Data for the task>
════════════════

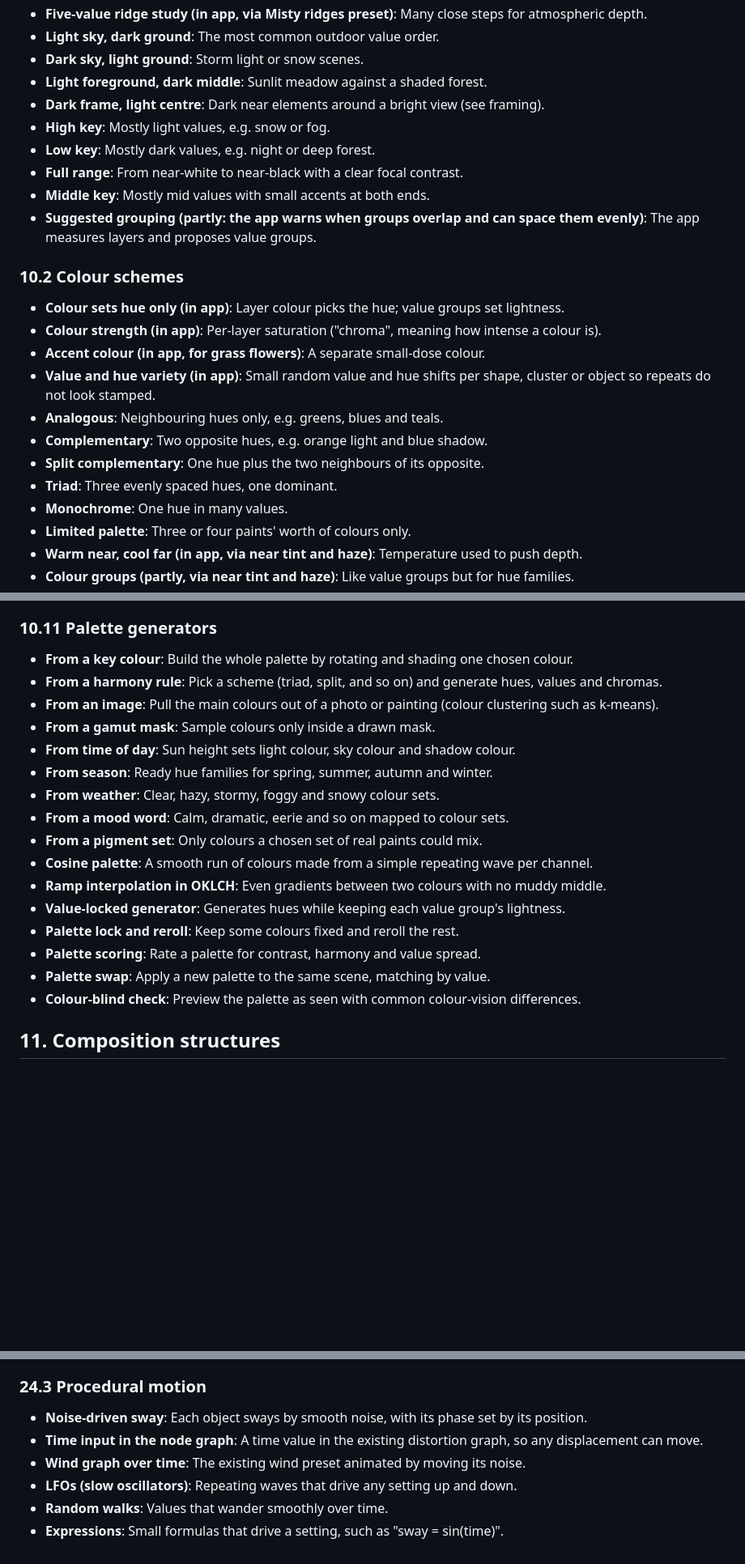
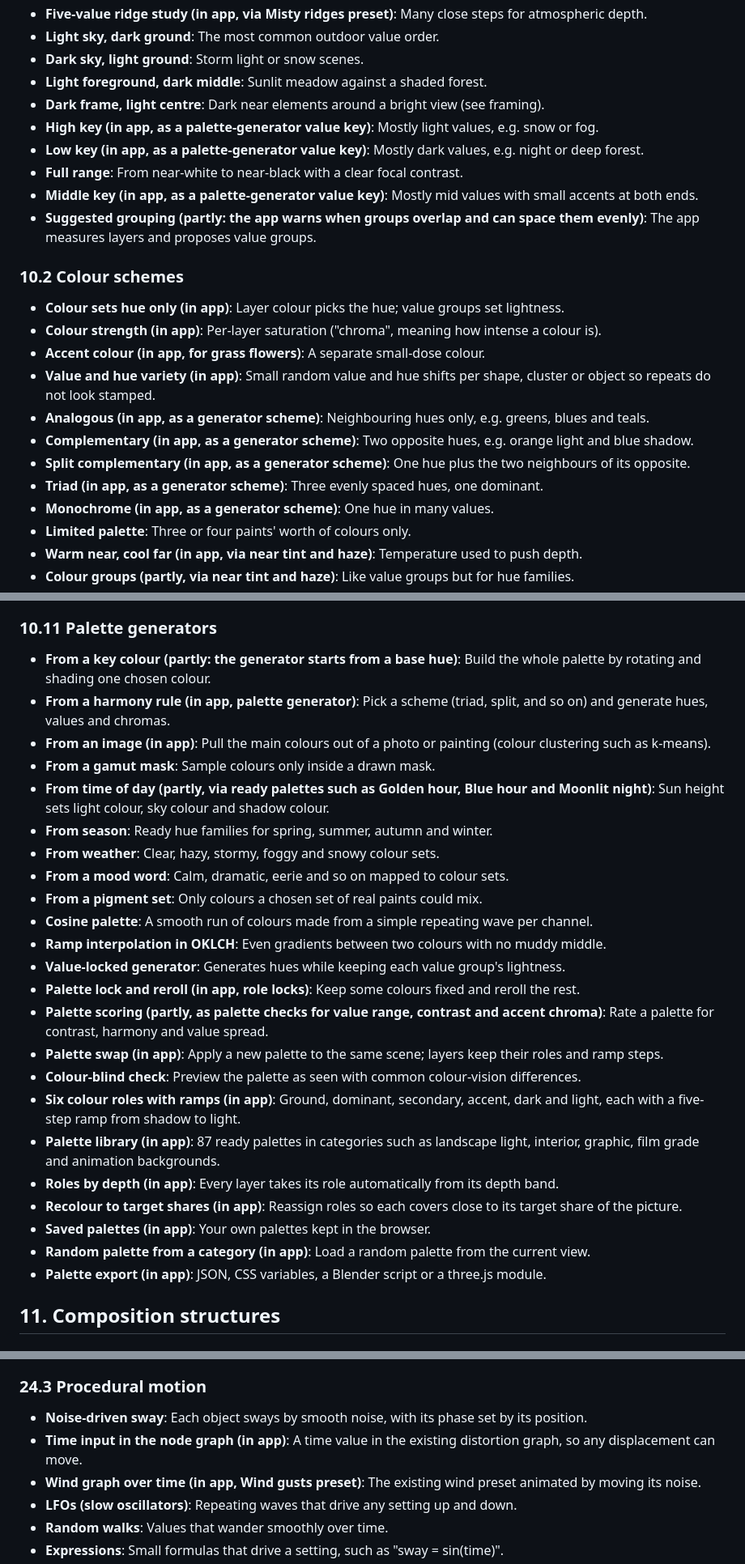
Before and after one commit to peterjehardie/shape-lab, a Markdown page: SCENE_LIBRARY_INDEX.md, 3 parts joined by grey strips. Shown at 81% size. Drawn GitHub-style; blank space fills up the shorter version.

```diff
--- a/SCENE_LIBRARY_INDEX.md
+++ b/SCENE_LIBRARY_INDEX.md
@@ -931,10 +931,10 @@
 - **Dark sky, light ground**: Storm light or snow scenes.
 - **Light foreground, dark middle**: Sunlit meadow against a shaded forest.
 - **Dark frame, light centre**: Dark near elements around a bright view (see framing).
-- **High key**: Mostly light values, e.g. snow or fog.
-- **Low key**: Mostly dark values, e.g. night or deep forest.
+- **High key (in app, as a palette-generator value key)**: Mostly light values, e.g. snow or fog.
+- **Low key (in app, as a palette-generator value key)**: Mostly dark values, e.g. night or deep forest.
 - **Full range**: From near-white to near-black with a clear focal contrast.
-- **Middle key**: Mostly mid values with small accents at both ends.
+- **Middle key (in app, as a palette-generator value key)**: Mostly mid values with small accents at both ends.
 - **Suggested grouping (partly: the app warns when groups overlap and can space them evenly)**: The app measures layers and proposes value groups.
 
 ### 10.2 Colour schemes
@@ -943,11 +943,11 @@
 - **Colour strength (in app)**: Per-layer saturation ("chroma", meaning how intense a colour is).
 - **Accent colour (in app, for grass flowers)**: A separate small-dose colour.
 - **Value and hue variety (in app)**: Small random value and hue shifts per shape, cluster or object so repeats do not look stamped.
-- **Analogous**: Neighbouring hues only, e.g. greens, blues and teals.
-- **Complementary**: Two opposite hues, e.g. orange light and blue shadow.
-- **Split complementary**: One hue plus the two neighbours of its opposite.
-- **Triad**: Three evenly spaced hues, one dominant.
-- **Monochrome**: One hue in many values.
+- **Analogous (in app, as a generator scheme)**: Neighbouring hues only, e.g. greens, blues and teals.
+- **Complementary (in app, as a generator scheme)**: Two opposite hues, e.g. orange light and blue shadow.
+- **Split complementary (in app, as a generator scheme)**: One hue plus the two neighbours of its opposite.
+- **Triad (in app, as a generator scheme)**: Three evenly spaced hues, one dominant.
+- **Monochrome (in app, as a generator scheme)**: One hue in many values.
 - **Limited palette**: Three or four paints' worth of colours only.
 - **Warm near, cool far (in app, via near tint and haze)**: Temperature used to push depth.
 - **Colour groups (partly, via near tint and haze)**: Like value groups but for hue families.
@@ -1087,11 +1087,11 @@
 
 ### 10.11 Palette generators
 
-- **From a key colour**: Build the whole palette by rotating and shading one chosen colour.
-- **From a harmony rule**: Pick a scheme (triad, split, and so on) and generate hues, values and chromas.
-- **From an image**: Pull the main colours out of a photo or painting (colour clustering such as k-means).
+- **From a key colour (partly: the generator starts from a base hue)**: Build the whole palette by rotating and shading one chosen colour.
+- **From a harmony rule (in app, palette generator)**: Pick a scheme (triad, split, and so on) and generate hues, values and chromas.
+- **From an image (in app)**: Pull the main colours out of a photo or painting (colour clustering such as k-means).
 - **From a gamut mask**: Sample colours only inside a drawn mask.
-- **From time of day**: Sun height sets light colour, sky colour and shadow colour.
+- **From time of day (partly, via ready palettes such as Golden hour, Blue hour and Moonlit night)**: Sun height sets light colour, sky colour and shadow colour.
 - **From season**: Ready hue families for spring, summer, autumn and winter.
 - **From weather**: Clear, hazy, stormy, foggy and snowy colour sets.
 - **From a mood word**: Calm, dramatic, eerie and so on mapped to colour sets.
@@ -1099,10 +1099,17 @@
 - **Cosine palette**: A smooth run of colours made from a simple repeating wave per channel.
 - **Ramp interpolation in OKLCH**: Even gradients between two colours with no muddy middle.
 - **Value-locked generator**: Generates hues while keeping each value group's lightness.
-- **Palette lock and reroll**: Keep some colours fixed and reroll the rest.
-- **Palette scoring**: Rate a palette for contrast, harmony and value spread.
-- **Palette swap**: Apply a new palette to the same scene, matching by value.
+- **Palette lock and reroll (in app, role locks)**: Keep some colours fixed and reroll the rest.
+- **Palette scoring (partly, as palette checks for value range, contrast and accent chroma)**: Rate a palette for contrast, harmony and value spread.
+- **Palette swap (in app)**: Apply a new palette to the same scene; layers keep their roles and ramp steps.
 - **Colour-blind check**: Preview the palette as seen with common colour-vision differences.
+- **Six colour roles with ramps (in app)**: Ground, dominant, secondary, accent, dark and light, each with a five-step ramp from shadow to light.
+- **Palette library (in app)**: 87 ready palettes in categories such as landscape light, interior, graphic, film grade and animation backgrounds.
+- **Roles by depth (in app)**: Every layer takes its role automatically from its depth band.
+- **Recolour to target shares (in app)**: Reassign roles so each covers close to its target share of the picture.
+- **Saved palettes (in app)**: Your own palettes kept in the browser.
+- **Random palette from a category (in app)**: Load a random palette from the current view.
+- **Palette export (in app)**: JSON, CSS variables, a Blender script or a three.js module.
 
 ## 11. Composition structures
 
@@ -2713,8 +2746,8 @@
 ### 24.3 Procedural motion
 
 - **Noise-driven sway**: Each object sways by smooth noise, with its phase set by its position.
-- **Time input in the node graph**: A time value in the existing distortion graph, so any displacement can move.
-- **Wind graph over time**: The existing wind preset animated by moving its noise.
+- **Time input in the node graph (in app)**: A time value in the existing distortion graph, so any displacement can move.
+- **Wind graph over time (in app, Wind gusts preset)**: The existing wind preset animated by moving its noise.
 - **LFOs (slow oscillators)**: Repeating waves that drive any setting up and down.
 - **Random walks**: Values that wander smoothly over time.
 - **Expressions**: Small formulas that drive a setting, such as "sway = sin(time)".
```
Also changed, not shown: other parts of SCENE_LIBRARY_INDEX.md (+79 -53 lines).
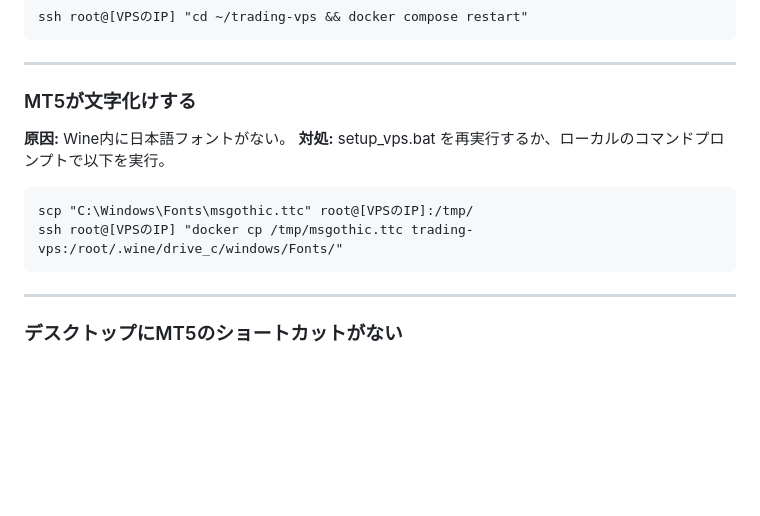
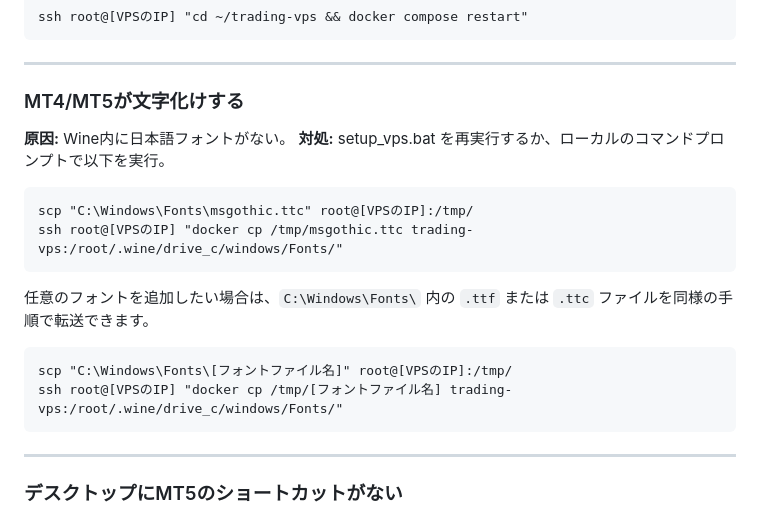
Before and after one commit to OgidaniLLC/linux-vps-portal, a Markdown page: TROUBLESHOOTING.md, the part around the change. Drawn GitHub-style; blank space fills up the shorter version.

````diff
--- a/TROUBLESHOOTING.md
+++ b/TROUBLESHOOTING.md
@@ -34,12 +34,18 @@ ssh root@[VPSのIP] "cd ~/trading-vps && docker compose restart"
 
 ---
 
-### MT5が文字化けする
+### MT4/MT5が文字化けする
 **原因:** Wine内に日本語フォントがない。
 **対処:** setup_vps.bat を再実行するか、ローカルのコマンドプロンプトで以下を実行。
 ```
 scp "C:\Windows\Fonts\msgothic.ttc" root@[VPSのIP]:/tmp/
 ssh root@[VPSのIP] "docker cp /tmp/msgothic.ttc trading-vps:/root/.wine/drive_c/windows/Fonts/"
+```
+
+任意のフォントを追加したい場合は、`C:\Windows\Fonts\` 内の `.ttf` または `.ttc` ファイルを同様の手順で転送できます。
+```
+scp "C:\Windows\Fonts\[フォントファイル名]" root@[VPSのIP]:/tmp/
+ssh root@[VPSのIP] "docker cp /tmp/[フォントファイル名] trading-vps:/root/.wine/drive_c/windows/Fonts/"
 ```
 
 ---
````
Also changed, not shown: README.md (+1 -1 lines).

════════════════

Activity> The entries are to be written out in full and exactly, apart from the pictures.

Answer for this exercise>
Before and after one commit to peterjehardie/shape-lab, a Markdown page: SCENE_LIBRARY_INDEX.md, 3 parts joined by grey strips. Shown at 81% size. Drawn GitHub-style; blank space fills up the shorter version.

```diff
--- a/SCENE_LIBRARY_INDEX.md
+++ b/SCENE_LIBRARY_INDEX.md
@@ -931,10 +931,10 @@
 - **Dark sky, light ground**: Storm light or snow scenes.
 - **Light foreground, dark middle**: Sunlit meadow against a shaded forest.
 - **Dark frame, light centre**: Dark near elements around a bright view (see framing).
-- **High key**: Mostly light values, e.g. snow or fog.
-- **Low key**: Mostly dark values, e.g. night or deep forest.
+- **High key (in app, as a palette-generator value key)**: Mostly light values, e.g. snow or fog.
+- **Low key (in app, as a palette-generator value key)**: Mostly dark values, e.g. night or deep forest.
 - **Full range**: From near-white to near-black with a clear focal contrast.
-- **Middle key**: Mostly mid values with small accents at both ends.
+- **Middle key (in app, as a palette-generator value key)**: Mostly mid values with small accents at both ends.
 - **Suggested grouping (partly: the app warns when groups overlap and can space them evenly)**: The app measures layers and proposes value groups.
 
 ### 10.2 Colour schemes
@@ -943,11 +943,11 @@
 - **Colour strength (in app)**: Per-layer saturation ("chroma", meaning how intense a colour is).
 - **Accent colour (in app, for grass flowers)**: A separate small-dose colour.
 - **Value and hue variety (in app)**: Small random value and hue shifts per shape, cluster or object so repeats do not look stamped.
-- **Analogous**: Neighbouring hues only, e.g. greens, blues and teals.
-- **Complementary**: Two opposite hues, e.g. orange light and blue shadow.
-- **Split complementary**: One hue plus the two neighbours of its opposite.
-- **Triad**: Three evenly spaced hues, one dominant.
-- **Monochrome**: One hue in many values.
+- **Analogous (in app, as a generator scheme)**: Neighbouring hues only, e.g. greens, blues and teals.
+- **Complementary (in app, as a generator scheme)**: Two opposite hues, e.g. orange light and blue shadow.
+- **Split complementary (in app, as a generator scheme)**: One hue plus the two neighbours of its opposite.
+- **Triad (in app, as a generator scheme)**: Three evenly spaced hues, one dominant.
+- **Monochrome (in app, as a generator scheme)**: One hue in many values.
 - **Limited palette**: Three or four paints' worth of colours only.
 - **Warm near, cool far (in app, via near tint and haze)**: Temperature used to push depth.
 - **Colour groups (partly, via near tint and haze)**: Like value groups but for hue families.
@@ -1087,11 +1087,11 @@
 
 ### 10.11 Palette generators
 
-- **From a key colour**: Build the whole palette by rotating and shading one chosen colour.
-- **From a harmony rule**: Pick a scheme (triad, split, and so on) and generate hues, values and chromas.
-- **From an image**: Pull the main colours out of a photo or painting (colour clustering such as k-means).
+- **From a key colour (partly: the generator starts from a base hue)**: Build the whole palette by rotating and shading one chosen colour.
+- **From a harmony rule (in app, palette generator)**: Pick a scheme (triad, split, and so on) and generate hues, values and chromas.
+- **From an image (in app)**: Pull the main colours out of a photo or painting (colour clustering such as k-means).
 - **From a gamut mask**: Sample colours only inside a drawn mask.
-- **From time of day**: Sun height sets light colour, sky colour and shadow colour.
+- **From time of day (partly, via ready palettes such as Golden hour, Blue hour and Moonlit night)**: Sun height sets light colour, sky colour and shadow colour.
 - **From season**: Ready hue families for spring, summer, autumn and winter.
 - **From weather**: Clear, hazy, stormy, foggy and snowy colour sets.
 - **From a mood word**: Calm, dramatic, eerie and so on mapped to colour sets.
@@ -1099,10 +1099,17 @@
 - **Cosine palette**: A smooth run of colours made from a simple repeating wave per channel.
 - **Ramp interpolation in OKLCH**: Even gradients between two colours with no muddy middle.
 - **Value-locked generator**: Generates hues while keeping each value group's lightness.
-- **Palette lock and reroll**: Keep some colours fixed and reroll the rest.
-- **Palette scoring**: Rate a palette for contrast, harmony and value spread.
-- **Palette swap**: Apply a new palette to the same scene, matching by value.
+- **Palette lock and reroll (in app, role locks)**: Keep some colours fixed and reroll the rest.
+- **Palette scoring (partly, as palette checks for value range, contrast and accent chroma)**: Rate a palette for contrast, harmony and value spread.
+- **Palette swap (in app)**: Apply a new palette to the same scene; layers keep their roles and ramp steps.
 - **Colour-blind check**: Preview the palette as seen with common colour-vision differences.
+- **Six colour roles with ramps (in app)**: Ground, dominant, secondary, accent, dark and light, each with a five-step ramp from shadow to light.
+- **Palette library (in app)**: 87 ready palettes in categories such as landscape light, interior, graphic, film grade and animation backgrounds.
+- **Roles by depth (in app)**: Every layer takes its role automatically from its depth band.
+- **Recolour to target shares (in app)**: Reassign roles so each covers close to its target share of the picture.
+- **Saved palettes (in app)**: Your own palettes kept in the browser.
+- **Random palette from a category (in app)**: Load a random palette from the current view.
+- **Palette export (in app)**: JSON, CSS variables, a Blender script or a three.js module.
 
 ## 11. Composition structures
 
@@ -2713,8 +2746,8 @@
 ### 24.3 Procedural motion
 
 - **Noise-driven sway**: Each object sways by smooth noise, with its phase set by its position.
-- **Time input in the node graph**: A time value in the existing distortion graph, so any displacement can move.
-- **Wind graph over time**: The existing wind preset animated by moving its noise.
+- **Time input in the node graph (in app)**: A time value in the existing distortion graph, so any displacement can move.
+- **Wind graph over time (in app, Wind gusts preset)**: The existing wind preset animated by moving its noise.
 - **LFOs (slow oscillators)**: Repeating waves that drive any setting up and down.
 - **Random walks**: Values that wander smoothly over time.
 - **Expressions**: Small formulas that drive a setting, such as "sway = sin(time)".
```
Also changed, not shown: other parts of SCENE_LIBRARY_INDEX.md (+79 -53 lines).
Before and after one commit to OgidaniLLC/linux-vps-portal, a Markdown page: TROUBLESHOOTING.md, the part around the change. Drawn GitHub-style; blank space fills up the shorter version.

````diff
--- a/TROUBLESHOOTING.md
+++ b/TROUBLESHOOTING.md
@@ -34,12 +34,18 @@ ssh root@[VPSのIP] "cd ~/trading-vps && docker compose restart"
 
 ---
 
-### MT5が文字化けする
+### MT4/MT5が文字化けする
 **原因:** Wine内に日本語フォントがない。
 **対処:** setup_vps.bat を再実行するか、ローカルのコマンドプロンプトで以下を実行。
 ```
 scp "C:\Windows\Fonts\msgothic.ttc" root@[VPSのIP]:/tmp/
 ssh root@[VPSのIP] "docker cp /tmp/msgothic.ttc trading-vps:/root/.wine/drive_c/windows/Fonts/"
+```
+
+任意のフォントを追加したい場合は、`C:\Windows\Fonts\` 内の `.ttf` または `.ttc` ファイルを同様の手順で転送できます。
+```
+scp "C:\Windows\Fonts\[フォントファイル名]" root@[VPSのIP]:/tmp/
+ssh root@[VPSのIP] "docker cp /tmp/[フォントファイル名] trading-vps:/root/.wine/drive_c/windows/Fonts/"
 ```
 
 ---
````
Also changed, not shown: README.md (+1 -1 lines).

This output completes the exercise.